O’Dell was just one of four speakers at the event. Gwen Fischer of Concerned Citizens Ohio, Ron Prosek of the Northeast Ohio Gas Accountability Project and Ted Voneida of the Kent Environmental Council also presented information on fracking or spoke from personal experience.

“The people of Kent have a rendezvous with destiny, for you are helping to write a new history for our country and for the world by keeping faith with each other and with the generations yet to come,” Prosek said, paraphrasing a quote from Franklin D. Roosevelt. “And you are doing this in the face of the most powerful and rapacious industry this country and the world have ever known-the extreme hydrocarbon extractionists.”

Kent is among many other cities in Ohio working to pass similar bills of rights that would ban fracking. Community action and not state action, Prosek said, is the only effective way to regulate the gas industry on a local level.

“What we need now is not climate change, but system change,” he said. “By seeking to establish a community bill of rights, you are helping to make that change–change to a system in which the people in their communities are sovereign and fully control the industries and resources in their midst in such a way as to ensure the health and safety of their residents.”

Despite regulations already in place at the state level, groups like KERG and CELDF advocate for increased local control of the industry. Fischer passed out slips of paper with Governor Kasich’s phone number and encouraged the crowd to call and ask about fracking regulations – which most everyone proceeded to do.

“We know that regulations cannot prevent inherent harms and risks from this industry,” Fischer said. “So what can we do? Well, if you live in Kent, you have the opportunity to vote for Issue 21, which is a community rights amendment to the city charter; it cannot be taken away easily, and that will protect the water, air and property values from fracking.”

Besides Kent residents walking home from the Haymaker Farmer’s Market, residents of other communities and even Kent State students attended the rally and demonstration after reading about it on Facebook or seeing posters on campus.

“I like to know what is going on,” said Michael George, a sophomore entrepreneurship major. ”I think it’s important to read and stay informed, especially with The Kent Stater and things that are relevant to the school. And I enjoy it. I like this event especially because it shows how the community feels about fracking.
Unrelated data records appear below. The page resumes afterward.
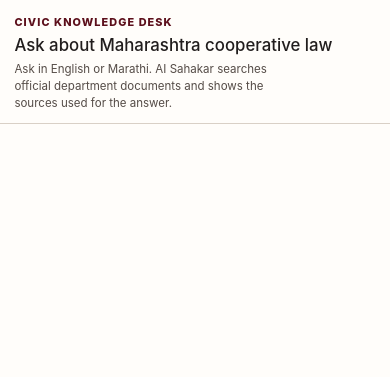
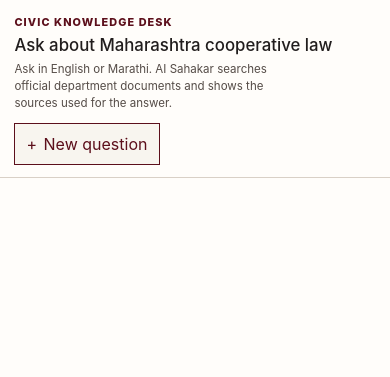
Before and after one commit to Nimble-esolutions/PdfSearch, a Django app: template flowdocs/core/templates/search.html in a window 390 px wide. Shown: the part 64-441 px from the top of the page. Run offline with Django 5.2, Linux system fonts and the light colour scheme; the template is opened without the code that fills it, so the values that code supplies are empty; some libraries are stand-ins or nearby versions.

Commit message:
fix(search): harden Workbench request continuity

```diff
--- a/flowdocs/core/static/main/css/civic-workbench.css
+++ b/flowdocs/core/static/main/css/civic-workbench.css
@@ -168,6 +168,23 @@
 .workspace-heading__copy { min-width: 0; }
 .workspace-heading h1 { margin: 0; color: var(--civic-ink); font-size: clamp(1.2rem, 2vw, 1.65rem); line-height: 1.15; }
 .workspace-heading__support { max-width: 62ch; margin: .45rem 0 0; color: var(--civic-muted); font-size: .78rem; line-height: 1.45; }
+.workspace-new-question {
+    display: none;
+    min-height: 40px;
+    flex: 0 0 auto;
+    align-items: center;
+    gap: .4rem;
+    padding: .5rem .7rem;
+    color: var(--civic-maroon);
+    background: var(--civic-panel);
+    border: 1px solid var(--civic-maroon);
+    font-size: .72rem;
+    font-weight: 800;
+    white-space: nowrap;
+    cursor: pointer;
+}
+.workspace-new-question:hover { color: var(--civic-paper); background: var(--civic-maroon); }
+.workspace-new-question span { font-size: 1rem; font-weight: 400; line-height: 1; }
 .workspace-status { display: inline-flex; flex: 0 0 auto; align-items: flex-start; gap: .5rem; min-width: 9rem; padding: .2rem 0 .2rem .8rem; color: var(--civic-muted); border-left: 2px solid var(--civic-green); font-size: .72rem; }
 .workspace-status i { width: .45rem; height: .45rem; border-radius: 50%; background: var(--civic-green); }
 .workspace-status span { display: grid; gap: .18rem; }
@@ -311,6 +328,8 @@
     .workbench-header { grid-template-columns: minmax(0, 1fr) auto; gap: .8rem; }
     .workbench-product { display: none; }
     .knowledge-rail { display: none; }
+    .workspace-new-question { display: inline-flex; }
+    .workspace-status { display: none; }
     .workbench { display: block; height: auto; min-height: 0; }
     .conversation-workspace { height: calc(100dvh - 76px); min-height: 0; }
     .evidence-rail { display: block; border-top: 1px solid var(--civic-line); border-left: 0; }
@@ -367,7 +386,7 @@
 @media (max-width: 430px) {
     .workspace-heading { display: block; }
     .workspace-heading__support { max-width: 38ch; }
-    .workspace-status { display: none; }
+    .workspace-new-question { margin-top: .75rem; }
     .composer-controls { grid-template-columns: minmax(0, 1fr); }
     .composer-submit { width: 100%; }
 }
--- a/flowdocs/core/static/main/js/search.js
+++ b/flowdocs/core/static/main/js/search.js
@@ -18,16 +18,16 @@
 const evidenceAnswer = document.querySelector("[data-evidence-answer]");
 const evidenceContent = document.querySelector("[data-evidence-content]");
 const evidenceClose = document.querySelector("[data-evidence-close]");
-const newQuestion = document.querySelector("[data-new-question]");
+const newQuestionButtons = document.querySelectorAll("[data-new-question]");
 let aboutReturnFocus = null;
 let evidenceReturnFocus = null;
 let shareMenuReturnFocus = null;
 let requestPending = false;
 let activeController = null;
-let requestTimeout = null;
-let stageTimer = null;
+let requestGeneration = 0;
 let answerSequence = 0;
 const answerStore = new Map();
+const responseKinds = new Set(["small_talk", "evidence_answer", "no_evidence", "validation"]);
 
 function detectPerformanceProfile() {
     const connection = navigator.connection || navigator.mozConnection || navigator.webkitConnection;
@@ -79,7 +79,13 @@
     sendMessage();
 });
 
-newQuestion?.addEventListener("click", () => {
+function resetConversation() {
+    requestGeneration += 1;
+    activeController?.abort();
+    activeController = null;
+    requestPending = false;
+    sendBtn.removeAttribute("aria-busy");
+    chatMain.setAttribute("aria-busy", "false");
     chatMain.replaceChildren();
     answerStore.clear();
     answerSequence = 0;
@@ -88,7 +94,9 @@
     userQuery.dispatchEvent(new Event("input", {bubbles: true}));
     userQuery.focus();
     resetEvidenceRail();
-});
+}
+
+newQuestionButtons.forEach(button => button.addEventListener("click", resetConversation));
 
 function closeAbout() {
     if (!aboutDialog) return;
@@ -141,6 +149,7 @@
 
     const stages = searchLoadingStages;
     let stageIndex = 0;
+    let loadingTimer = null;
 
     function showStage() {
         typingDiv.replaceChildren();
@@ -157,7 +166,7 @@
         typingDiv.prepend(stage);
         stageIndex++;
         if(stageIndex < stages.length) {
-            stageTimer = setTimeout(showStage, 2000);
+            loadingTimer = setTimeout(showStage, 2000);
         }
     }
     showStage();
@@ -165,8 +174,10 @@
     const formData = new FormData();
     formData.append('query', query);
     formData.append('language', document.documentElement.lang === 'mr' ? 'mr' : 'en');
-    activeController = new AbortController();
-    requestTimeout = setTimeout(() => activeController.abort(), 60000);
+    const generation = ++requestGeneration;
+    const controller = new AbortController();
+    activeController = controller;
+    const timeout = setTimeout(() => controller.abort(), 60000);
 
     try {
         const response = await fetch(window.PdfSearch.searchQueryUrl, {
@@ -174,9 +185,10 @@
             headers: {'X-CSRFToken': window.PdfSearch.csrfToken},
             body: formData,
             credentials: "same-origin",
-            signal: activeController.signal,
+            signal: controller.signal,
         });
         const data = await response.json().catch(() => ({}));
+        if (generation !== requestGeneration) return;
         if (!response.ok) {
             typingDiv.remove();
             const errorMessages = {
@@ -194,22 +206,28 @@
             );
             return;
         }
+        if (!isValidSuccessPayload(data)) {
+            typingDiv.remove();
+            appendErrorMessage(
+                searchMessages.unexpected,
+                searchMessages.request_failed,
+                query,
+            );
+            return;
+        }
         typingDiv.classList.add("search-loading--complete");
         typingDiv.setAttribute("aria-label", stages[stages.length - 1]);
         typingDiv.remove();
-        if(data.answer){
         typeEffect(
             data.answer,
-                data.references || [],
+            data.references,
             query,
-                data.kind || "evidence_answer",
+            data.kind,
             data.language || "",
         );
-        } else if(data.error){
-            appendErrorMessage(searchMessages.search_unavailable, searchMessages.try_later, query);
-        }
     } catch(err) {
         typingDiv.remove();
+        if (generation !== requestGeneration) return;
         if (err.name === "AbortError") {
             appendErrorMessage(searchMessages.timeout, searchMessages.try_again, query);
         } else {
@@ -217,16 +235,27 @@
             console.error(err);
         }
     } finally {
-        clearTimeout(requestTimeout);
-        clearTimeout(stageTimer);
-        requestTimeout = null;
-        stageTimer = null;
+        clearTimeout(timeout);
+        clearTimeout(loadingTimer);
+        if (generation === requestGeneration) {
             activeController = null;
             requestPending = false;
             sendBtn.removeAttribute("aria-busy");
             chatMain.setAttribute("aria-busy", "false");
             updateSendButton();
         }
+    }
+}
+
+function isValidSuccessPayload(payload) {
+    return Boolean(
+        payload
+        && typeof payload === "object"
+        && responseKinds.has(payload.kind)
+        && typeof payload.answer === "string"
+        && payload.answer.trim()
+        && Array.isArray(payload.references)
+    );
 }
 
 function appendMessage(text, sender, isLoading=false){
--- a/flowdocs/core/templates/search.html
+++ b/flowdocs/core/templates/search.html
@@ -150,6 +150,9 @@
         <h1 id="search-page-heading">{% trans "Ask about Maharashtra cooperative law" %}</h1>
         <p class="workspace-heading__support">{% trans "Ask in English or Marathi. AI Sahakar searches official department documents and shows the sources used for the answer." %}</p>
       </div>
+      <button type="button" class="workspace-new-question" data-new-question>
+        <span aria-hidden="true">+</span>{% trans "New question" %}
+      </button>
       <div class="workspace-status" role="status">
         <i aria-hidden="true"></i>
         <span><strong>{% trans "Official documents" %}</strong><small>{% trans "Review sources" %}</small></span>
```
Also changed, not shown: browser_tests/civic-workbench.spec.ts (+42 -2 lines), browser_tests/search-motion.spec.ts (+3 -1 lines), docs/HANDOFF.md (+1 -1 lines), docs/releases/2026-08-07-search-answer-latency.md (+7 -1 lines). Lines whose indentation alone changed are shown as unchanged.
It’s good to see a community get together.”

Alyssa Brady, a senior conflict management major, and Danielle Yoder, a resident of Seven Hills who brought her 10-month-old daughter Althea with her, said they read about the event on the Global Frackdown Facebook page and decided to make protest signs. One sign read “Don’t Frack My Future Gasholes” and another “Only You Can Prevent Faucet Fires.”

After the rally and the speakers, the demonstrators marched from downtown, to Erie Street and Route 59 and then to the rock on the front campus of Kent State. Chanting “What do we want? Community rights” and “The people united will never be defeated” to the rhythmic beat of a Civil War-era drum, provided by Terry Murcko, the demonstrators spray painted “KERG: Yes on Issue 21” in blue and orange on the rock. Murcko said his sister was attending a Global Frackdown event in New York.

O’Dell said the residents of Kent have inalienable rights to govern themselves and if that government doesn’t work, then they have the right to change it.

“It’s up to us to take charge of the communities where we live in. We have to realize there’s no superhero coming in to save us. There’s no one in a red cape, there’s no environmental agency and there’s no elective that’s going to save us. We’re the ones we’ve been waiting for,” O’Dell said. “If we don’t take control of this environmental destruction, we’re damning our children and their children to an even more poisoned world, with even more disease and far less natural beauty.”

Contact Matthew Merchant at [email protected].